Newsflash: You don’t have to play the sport to enjoy watching it.
Absolutely, it’s true that I have never played a game of ice hockey in my life. I’ve played a little bit of floor hockey in my younger days, but the only real hockey in my life these days comes from the Vancouver Canucks and the rest of the NHL. And I’m okay with that.
If we were to follow the logic of the hypothetical naysayer above, I wouldn’t really be able to enjoy most of the entertainment that I find online, on television, or anywhere else. I don’t play the guitar, so I shouldn’t listen to rock music. I don’t bake, so I shouldn’t watch Cake Boss. I’m not involved in corporate America, so why should I follow who Donald Trump fires each week?
You don’t have to be able to do what you see in order to enjoy what you see. I throw my hat in with the Canucks the same way I threw my hat in with Team Canada during the Winter Olympic Games. Sports allow us to live vicariously through the athletes, participating in a competition and riding those same kinds of emotions without, well, actually participating in the competition.
A Roller Coaster of Emotions
It’s the same kind of experience you get with a particularly profound movie or a particularly thrilling TV series. You live vicariously through these characters, fictional or otherwise, and you get to ride that emotional wave along with them.

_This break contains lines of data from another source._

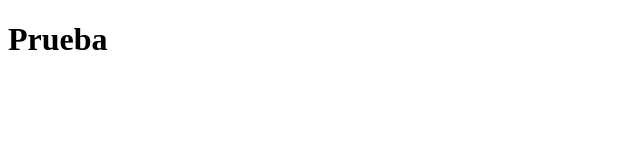
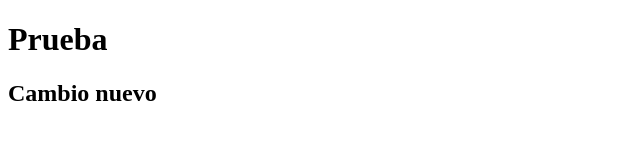
Before and after one commit to lucaslim5/Clase8AP4, a plain HTML site: page index.html in a window 1280 px wide. Shown: the whole page, without its empty margins (0-640 px from the left). Drawn offline with Linux system fonts and the light colour scheme.

Commit message:
Agregue un cambio H2 a index

```diff
--- a/index.html
+++ b/index.html
@@ -8,5 +8,6 @@
 </head>
 <body>
     <h1>Prueba</h1>
+    <h2>Cambio nuevo</h2>
 </body>
 </html>
```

Professional sports are especially exciting when you have an allegiance to a certain team. That said, there’s no “local” NFL team in Vancouver, but I’m just as excited about the Super Bowl each year as I am about the Stanley Cup. Will I ever be able to do with Tom Brady or Daniel Sedin are able to do in their respective sports? Probably not… but I can watch them do it and revel in the competitive spirit.

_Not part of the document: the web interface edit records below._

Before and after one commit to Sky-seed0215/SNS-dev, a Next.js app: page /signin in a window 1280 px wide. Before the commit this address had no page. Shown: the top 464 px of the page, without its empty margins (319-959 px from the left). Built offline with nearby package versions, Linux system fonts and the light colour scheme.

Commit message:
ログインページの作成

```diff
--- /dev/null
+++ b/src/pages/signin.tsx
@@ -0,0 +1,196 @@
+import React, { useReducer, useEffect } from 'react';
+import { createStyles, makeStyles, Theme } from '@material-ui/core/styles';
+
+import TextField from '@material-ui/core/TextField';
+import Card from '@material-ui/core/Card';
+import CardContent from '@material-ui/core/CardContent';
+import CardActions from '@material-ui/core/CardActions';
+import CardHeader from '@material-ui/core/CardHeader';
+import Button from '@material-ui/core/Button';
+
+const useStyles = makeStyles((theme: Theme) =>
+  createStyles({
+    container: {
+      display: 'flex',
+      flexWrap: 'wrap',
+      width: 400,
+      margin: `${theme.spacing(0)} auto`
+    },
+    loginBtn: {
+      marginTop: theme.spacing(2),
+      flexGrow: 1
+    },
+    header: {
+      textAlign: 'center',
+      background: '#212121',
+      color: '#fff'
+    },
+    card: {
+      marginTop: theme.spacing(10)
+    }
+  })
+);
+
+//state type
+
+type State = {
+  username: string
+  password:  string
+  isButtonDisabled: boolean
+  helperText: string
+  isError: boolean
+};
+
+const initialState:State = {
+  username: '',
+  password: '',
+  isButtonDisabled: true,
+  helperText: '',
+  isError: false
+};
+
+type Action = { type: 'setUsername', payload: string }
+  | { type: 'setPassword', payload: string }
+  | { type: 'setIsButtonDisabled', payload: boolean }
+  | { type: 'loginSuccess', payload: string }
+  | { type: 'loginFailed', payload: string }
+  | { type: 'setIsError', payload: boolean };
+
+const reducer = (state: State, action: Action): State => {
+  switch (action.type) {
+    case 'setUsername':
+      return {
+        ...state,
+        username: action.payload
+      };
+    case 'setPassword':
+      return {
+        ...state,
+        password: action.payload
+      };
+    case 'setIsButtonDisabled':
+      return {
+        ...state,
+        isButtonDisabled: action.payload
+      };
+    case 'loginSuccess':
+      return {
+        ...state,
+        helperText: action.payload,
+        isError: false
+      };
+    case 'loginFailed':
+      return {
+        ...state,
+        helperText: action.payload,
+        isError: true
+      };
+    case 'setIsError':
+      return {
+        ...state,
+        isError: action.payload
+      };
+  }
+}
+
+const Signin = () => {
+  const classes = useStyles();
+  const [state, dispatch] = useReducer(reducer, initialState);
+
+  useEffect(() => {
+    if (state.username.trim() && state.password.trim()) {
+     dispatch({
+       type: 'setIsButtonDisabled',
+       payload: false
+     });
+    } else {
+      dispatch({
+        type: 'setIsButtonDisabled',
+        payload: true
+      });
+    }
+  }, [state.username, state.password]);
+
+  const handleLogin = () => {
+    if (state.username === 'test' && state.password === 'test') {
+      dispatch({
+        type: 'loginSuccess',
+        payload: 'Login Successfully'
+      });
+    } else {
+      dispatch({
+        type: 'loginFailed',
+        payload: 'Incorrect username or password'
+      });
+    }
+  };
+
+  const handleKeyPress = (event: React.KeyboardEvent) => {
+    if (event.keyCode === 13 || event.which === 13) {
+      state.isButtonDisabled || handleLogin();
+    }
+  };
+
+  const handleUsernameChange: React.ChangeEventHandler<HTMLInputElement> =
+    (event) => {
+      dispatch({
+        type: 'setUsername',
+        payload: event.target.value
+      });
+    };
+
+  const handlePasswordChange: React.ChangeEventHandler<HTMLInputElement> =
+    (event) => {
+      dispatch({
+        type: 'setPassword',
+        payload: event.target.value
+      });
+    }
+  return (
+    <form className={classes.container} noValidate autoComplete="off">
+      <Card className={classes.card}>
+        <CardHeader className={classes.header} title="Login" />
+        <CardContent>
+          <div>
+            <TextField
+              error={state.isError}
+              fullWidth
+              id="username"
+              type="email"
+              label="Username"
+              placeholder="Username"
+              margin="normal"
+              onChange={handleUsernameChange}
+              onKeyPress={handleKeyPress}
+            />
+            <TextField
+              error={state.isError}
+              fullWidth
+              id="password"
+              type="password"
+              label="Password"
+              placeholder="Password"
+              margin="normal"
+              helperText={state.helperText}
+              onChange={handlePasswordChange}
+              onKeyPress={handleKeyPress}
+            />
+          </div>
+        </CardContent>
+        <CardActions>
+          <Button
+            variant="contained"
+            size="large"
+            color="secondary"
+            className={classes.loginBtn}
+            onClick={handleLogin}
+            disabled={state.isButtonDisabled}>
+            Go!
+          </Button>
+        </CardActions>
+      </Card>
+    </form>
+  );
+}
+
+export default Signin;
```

I much prefer the “reality TV” of hockey and football over the “reality TV” of Snooki and Kate Gosselin.
Playing, But Not Watching
Interestingly enough, the reverse is also true: You don’t have to follow a professional league in order to play that sport either. I started playing tennis well before I expressed any interest in watching it on TV. I started curling in high school before I feigned any interest in watching it. In all honesty, I don’t watch curling at all (aside from the Olympic medal runs).
Are you a sports fan? Why or why not? What is (or isn’t) the appeal to you?